Thursday, December 4, 2008

The Grinch

The issue at hand was pews. The order was wrong. Was it the buyer or the builder? I'll never know for sure. What I do know is that somebody at church accepted the delivery. Because a leader's daughter was getting married. In the brand new building.

And it was too late to change. So the delivery was accepted.

That's when the builder/buyer feud started. It was polite. At first. Feeling wronged, the church refused to pay the remainder of their bill.

I arrived as pastor many years later. It took a few years for me to hear the full story. Then I was shown the file of correspondence...

...which concluded with a formal notice that the church had been written off as a bad debt. What to do?

Wise words (from The Word) were like a spiritual sextant making our direction sure...
He who walks in integrity walks securely. (Proverbs 10:9 NASB)
Choose a good reputation over great riches. (Proverbs 22:1 NLT)

We contacted the pew manufacturer, offering to settle our debt plus interest for the years that had passed between. They charged us -- all of it. We paid it -- joyfully. It's the only choice when you have decided to "DWELL in the land AND CULTIVATE faithfulness."

We all face the occasional temptation to be a Grinch. The Christmas we help steal may belong to a laborer in a cabinet shop building pews.
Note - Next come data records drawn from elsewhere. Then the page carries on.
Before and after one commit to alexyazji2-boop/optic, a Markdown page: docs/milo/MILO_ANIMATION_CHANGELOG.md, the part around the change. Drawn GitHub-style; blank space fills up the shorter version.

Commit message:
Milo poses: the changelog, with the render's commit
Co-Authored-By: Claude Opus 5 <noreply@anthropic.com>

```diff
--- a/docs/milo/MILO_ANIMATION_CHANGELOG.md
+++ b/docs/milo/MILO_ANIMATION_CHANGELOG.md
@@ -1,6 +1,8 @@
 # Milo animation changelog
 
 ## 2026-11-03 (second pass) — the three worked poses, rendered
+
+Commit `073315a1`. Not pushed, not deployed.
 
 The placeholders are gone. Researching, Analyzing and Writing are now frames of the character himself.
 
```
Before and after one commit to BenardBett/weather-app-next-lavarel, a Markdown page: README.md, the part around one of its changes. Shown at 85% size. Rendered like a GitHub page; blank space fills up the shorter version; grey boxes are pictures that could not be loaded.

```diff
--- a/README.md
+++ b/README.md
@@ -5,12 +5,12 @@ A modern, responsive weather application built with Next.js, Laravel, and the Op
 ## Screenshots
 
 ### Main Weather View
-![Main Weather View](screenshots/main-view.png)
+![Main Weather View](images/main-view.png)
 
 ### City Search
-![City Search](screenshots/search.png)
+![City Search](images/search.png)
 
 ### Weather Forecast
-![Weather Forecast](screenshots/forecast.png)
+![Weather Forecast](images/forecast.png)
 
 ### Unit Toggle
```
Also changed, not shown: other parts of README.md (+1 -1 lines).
Or it might be the one which should go to the cashier at Target.

The one who gave you too much change. During Christmas rush. And has to balance the cash drawer at the end of the shift.

The extra money you noticed when you got home from the store.

Whose fault is it? What will you do?

What's your story? I would love your comments.

8 comments:

C. Beth said...

I'd never heard that story, Dad. It's a good one. Although with the awful orange of those pews, I'm really not sure you should have paid. Just kidding.

Recently I was at Target and they had something mislabeled. I brought it up, and the manager's solution was to give me half off the item (a large package of Goldfish crackers.) I happily accepted it. Then yesterday I was reading a blog (don't remember which one) and the writer said she'd tried to get an advertised deal at Target, and found out it was mispriced in the ad. The manager offered her $15 (as it was a large item), and she refused it. I thought, "Well, I would have taken it!" This post makes me think, though. With the difficulty retailers are having, should I give them some grace when they make a mistake? If enough of us did that, would it eventually save one person's job?

Of course, it wasn't stealing for me to take that $3 or so for the Goldfish. But your post and the one I read yesterday are giving me a different perspective, and I might do it differently next time.

Tony E. said...

Yesterday I was at a Chinese food place and ordered a combo #2 plate. When I got to the register, I noticed that they charged me for the Combo #1, a difference of about $1. I asked her when she gave me the order if she charged me for a Combo #2 since that is what I had. She looked, opened up my order, and changed the amount due. She then thanked me for pointing it out, which was nice.
Occasionally, I'll find something like this when I go out and when I notice it, I'll point it out. Usually never crosses my mind to do otherwise.
I guess that is one thing I haven't struggled with. There are other things, of course, but paying at the register isn't one of them.

Chris Bowers said...

I've always been a bit of a wuss about returning things or complaining because there is not enough dressing on my salad. I just cringe at the thought of having something to do with someone getting in trouble or worse, fired. However, my wife reminds me that a lot of times the store needs to be held accountable so that the same overpricing or underdressing does not keep reoccurring. As usual Sam's practical Wordly (made that word up) wisdom is right on. Gotta do the right thing without exception.

Scriptor Senex said...

I always return the money if I am given too much change. It's nothing 'goody, goody' it just comes naturally. What amuses me is the total shock on the face of the salesperson. Note the word shock, not surprise. It's obviously something that rarely, if ever, happens to them...

Sam said...

You mean, Beth, that I still had a story left that I hadn't told you a thousand times?

Tony and Chris, thanks for you candid input.

Scriptor, I've seen you at What does It Mean and my wife saw you at C.Beth. Thanks for a great comment.

beckiwithani said...

I've heard you tell that story ... a few times ... obviously Beth just wasn't listening. ;)

Sandra said...

I think there is a really fine line between being a good steward of what He's given us, and "spreading the wealth." And, no I'm not talking about the GOVERNMENT spreading the wealth. I'm talking about individuals, like us, who have been blessed. We have arrived at the point where, if we get a good deal, fine. If we don't and pay full price, fine too. Because I do feel like God wants us to share whatever He's given us, and I don't think he just means to charities. I'm always amazed at otherwise very nice people, who are stingy tippers. If you can afford to eat out, really, what is another dollar or two to you -- the difference between a minimum tip and a very nice tip. But the waitress may be struggling and a couple extra dollars might be a real lift for her day.

Sam said...

Right on, Sandra. I hadn't thought of the "tipping" side of it. I'm glad you brought it up.